I have battled various forms of perfectionism for most of my life.
In high school, my room was immaculate with each hanger equidistant in the closet. That later changed when I had a messy roommate in college. When living with a slob, one eventually succumbs to the inevitable, downward spiral of the uninhibited and carefree.
But the perfectionism still manifested in different ways. Overachieving. Strict standards of personal accomplishment. The best grades. Precise speech (in several different languages, of course). Perfect dress.
I think the first sign of it was probably when I was about seven-years-old. My parents had signed me up for soccer. I remember the first match. I had no idea what was going on and got a scorching sunburn. Instead of figuring out the game and applying more sunscreen, I retreated and gave up. I was too afraid of not succeeding again. I couldn't play perfectly, so I might as well not play at all. Failure was not an option, so I opted out.
MASKED FEAR OF FAILURE
Perfectionism is masked fear of failure, rooted in shame.
While we might be born with a propensity for shame, I believe it is primarily learned. We learn it at home, in the classroom, on the playground, or in the pew.
We can spend a long time trying to figure out how or why it came. Sometimes, it's just best to recognize that it did indeed come. Accepting it's reality in our lives is the first step to overcoming it.
SHAME IS DIFFERENT THAN GUILT
We also must recognize that shame is different than guilt.
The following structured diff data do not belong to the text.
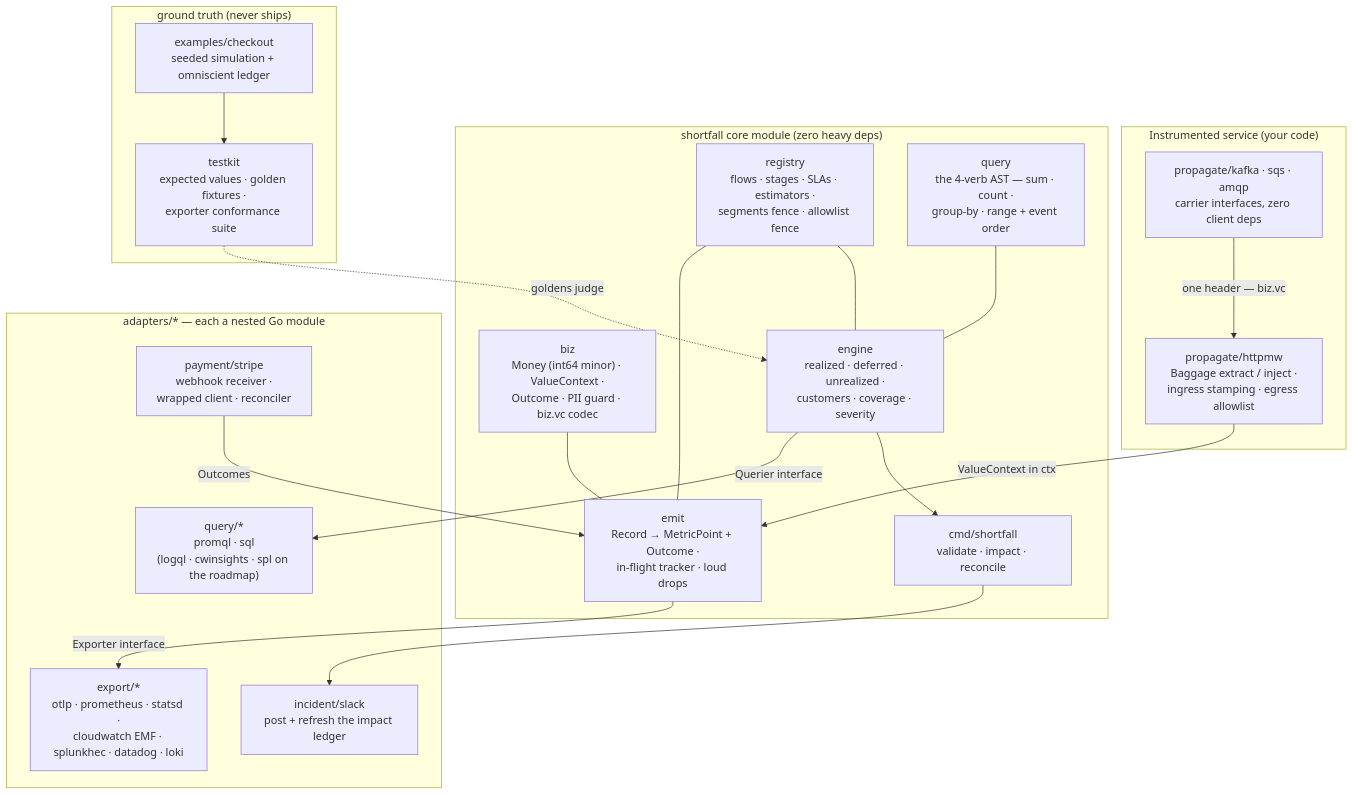
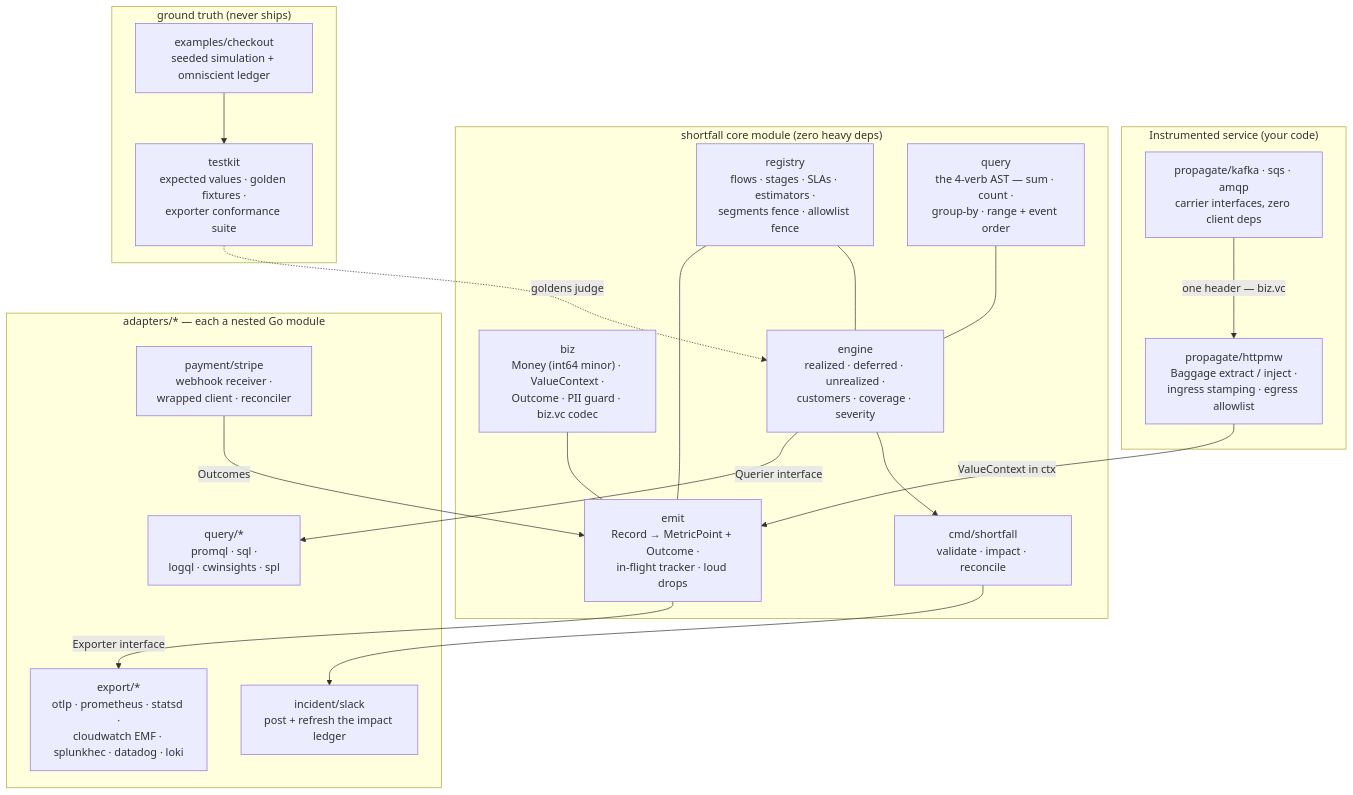
The diagram in docs/architecture/c4-l2-containers.md (NightWatchEng/shortfall), drawn with Mermaid before and after one commit. The commit also changed 23 other files, not shown here.

First line of the commit message:
feat: logql, cwinsights, spl queriers — memq-delegated, golden-verified (workspace-tmw.10.1) (#72)

````diff
--- a/docs/architecture/c4-l2-containers.md
+++ b/docs/architecture/c4-l2-containers.md
@@ -7,42 +7,42 @@
 ```mermaid
 flowchart TB
     subgraph app["Instrumented service (your code)"]
         MW["propagate/httpmw<br/>Baggage extract / inject ·<br/>ingress stamping · egress allowlist"]
         CARRIERS["propagate/kafka · sqs · amqp<br/>carrier interfaces, zero client deps"]
     end
 
     subgraph core["shortfall core module (zero heavy deps)"]
         BIZ["biz<br/>Money (int64 minor) · ValueContext ·<br/>Outcome · PII guard · biz.vc codec"]
         REG["registry<br/>flows · stages · SLAs · estimators ·<br/>segments fence · allowlist fence"]
         EMIT["emit<br/>Record → MetricPoint + Outcome ·<br/>in-flight tracker · loud drops"]
         QUERY["query<br/>the 4-verb AST — sum · count ·<br/>group-by · range + event order"]
         ENGINE["engine<br/>realized · deferred · unrealized ·<br/>customers · coverage · severity"]
         CLI["cmd/shortfall<br/>validate · impact · reconcile"]
     end
 
     subgraph adapters["adapters/* — each a nested Go module"]
         EXP["export/*<br/>otlp · prometheus · statsd ·<br/>cloudwatch EMF · splunkhec · datadog · loki"]
-        QAD["query/*<br/>promql · sql<br/>(logql · cwinsights · spl on the roadmap)"]
+        QAD["query/*<br/>promql · sql ·<br/>logql · cwinsights · spl"]
         PAY["payment/stripe<br/>webhook receiver ·<br/>wrapped client · reconciler"]
         INC["incident/slack<br/>post + refresh the impact ledger"]
     end
 
     subgraph verify["ground truth (never ships)"]
         HARNESS["examples/checkout<br/>seeded simulation + omniscient ledger"]
         TESTKIT["testkit<br/>expected values · golden fixtures ·<br/>exporter conformance suite"]
     end
 
     MW -->|"ValueContext in ctx"| EMIT
     CARRIERS -->|"one header — biz.vc"| MW
     BIZ --- EMIT
     REG --- EMIT
     EMIT -->|"Exporter interface"| EXP
     ENGINE -->|"Querier interface"| QAD
     REG --- ENGINE
     QUERY --- ENGINE
     PAY -->|"Outcomes"| EMIT
     ENGINE --> CLI
     CLI --> INC
     HARNESS --> TESTKIT
     TESTKIT -.->|"goldens judge"| ENGINE
 ```
````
Guilt is when we feel bad about what we've done. A little bit is healthy. It causes us to change our lives. It reminds us we still have a conscience.
Too much guilt is toxic. It morphs into shame. We shift from feeling bad about what we've done to feeling bad about who we are. That's what shame is: feeling bad about who we are.
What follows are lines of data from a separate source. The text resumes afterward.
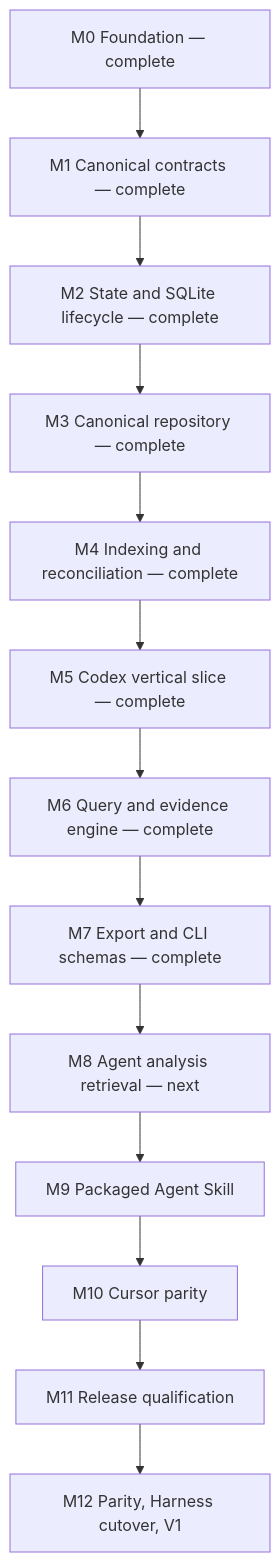
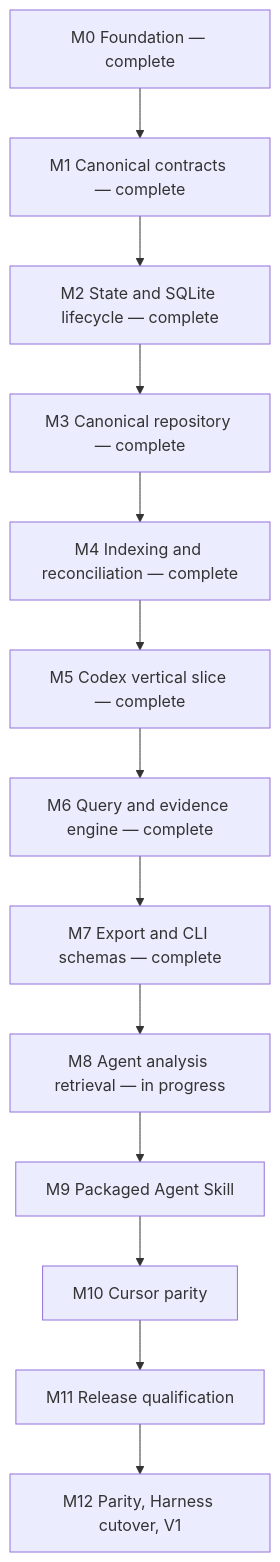
Before and after one commit to ferueda/sessions: the diagram in dev/plans/260713-v1-implementation-roadmap.md, drawn with Mermaid. The commit also changed other lines of this file and 12 other files, not shown here.

````diff
--- a/dev/plans/260713-v1-implementation-roadmap.md
+++ b/dev/plans/260713-v1-implementation-roadmap.md
@@ -111,15 +112,15 @@
 ```mermaid
 flowchart TD
   M0["M0 Foundation — complete"] --> M1["M1 Canonical contracts — complete"]
   M1 --> M2["M2 State and SQLite lifecycle — complete"]
   M2 --> M3["M3 Canonical repository — complete"]
   M3 --> M4["M4 Indexing and reconciliation — complete"]
   M4 --> M5["M5 Codex vertical slice — complete"]
   M5 --> M6["M6 Query and evidence engine — complete"]
   M6 --> M7["M7 Export and CLI schemas — complete"]
-  M7 --> M8["M8 Agent analysis retrieval — next"]
+  M7 --> M8["M8 Agent analysis retrieval — in progress"]
   M8 --> M9["M9 Packaged Agent Skill"]
   M9 --> M10["M10 Cursor parity"]
   M10 --> M11["M11 Release qualification"]
   M11 --> M12["M12 Parity, Harness cutover, V1"]
 ```
````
Guilt is connected to behavior. Shame is connected to identity. We feel fundamentally flawed, broken, or unworthy. We don't feel good enough, worthy enough, or lovable enough.
That's why I'm not a big fan of guilt or shame. It's over-rated. I recommend giving it up. Especially the Catholic guilt. Baptist guilt. Jewish guilt. Pentecostal guilt. Or the guilt from your mama. It's completely counterproductive to a healthy spiritual life.
STOP THE NEVER-ENDING CYCLE
Shame is challenging to heal. It takes time. Time to recognize it, and time to confront it.
Remember, perfectionism in our lives is a sign that shame is lurking below the surface.
Perfection is a compensatory, coping skill that will sound something like this: "I feel so bad about this thing so I have to be perfect and over-the-top in this other thing to make up for how terrible I feel about the first thing."
Perfectionism never works because we will always come up short. When we come up short, the feelings of shame then intensify, and we feel even more shameful. So it's a never-ending cycle.
For me, confronting and changing perfectionistic behaviors is key. Breaking myself of all-or-nothing, absolutist thinking is also important. Understanding that I am more than good enough, completely worthy, and unconditionally loved are also of paramount importance.
I endeavor to live in a perpetual state of grace, and that isn't always easy. Yet, it's always beneficial.
ENEMY OF THE PEOPLE
One of my favorite contemporary writers is Anne Lamott. She has the following to say in Bird by Bird: Some Instructions on Writing and Life:
Perfectionism is the voice of the oppressor, the enemy of the people. It will keep you cramped and insane your whole life, and it is the main obstacle between you and a shitty first draft. I think perfectionism is based on the obsessive belief that if you run carefully enough, hitting each stepping-stone just right, you won't have to die. The truth is that you will die anyway and that a lot of people who aren't even looking at their feet are going to do a whole lot better than you, and have a lot more fun while they're doing it.
I love that. Perfection is our enemy. Shame is our enemy. They keep us locked in insanity. I have to remind myself of that when I start feeling insane.
Perfectionism (aka masked shame) will keep you from enjoying your life to the fullest, while others are having an awesome time.
Last I checked, none of us get out of this alive. So why not start giving up perfectionism and shame today? Your rigid standards make life difficult for those around you and ultimately are destroying the beauty of what makes you, you. But at the end of the day, you are the one who suffers the most from your unattainable perfection.
I dare you to spend a few minutes being imperfect. I challenge you to allow yourself to be human. Color outside the lines. Take a risk. Give yourself permission to mess up a little!
When we live in the place of grace, I'm not sure that we can ever entirely mess up. We are able to recover from most things in life. There's always sufficient grace to get us through.
I think it was intended to be that way all along. I'm just glad to know it now.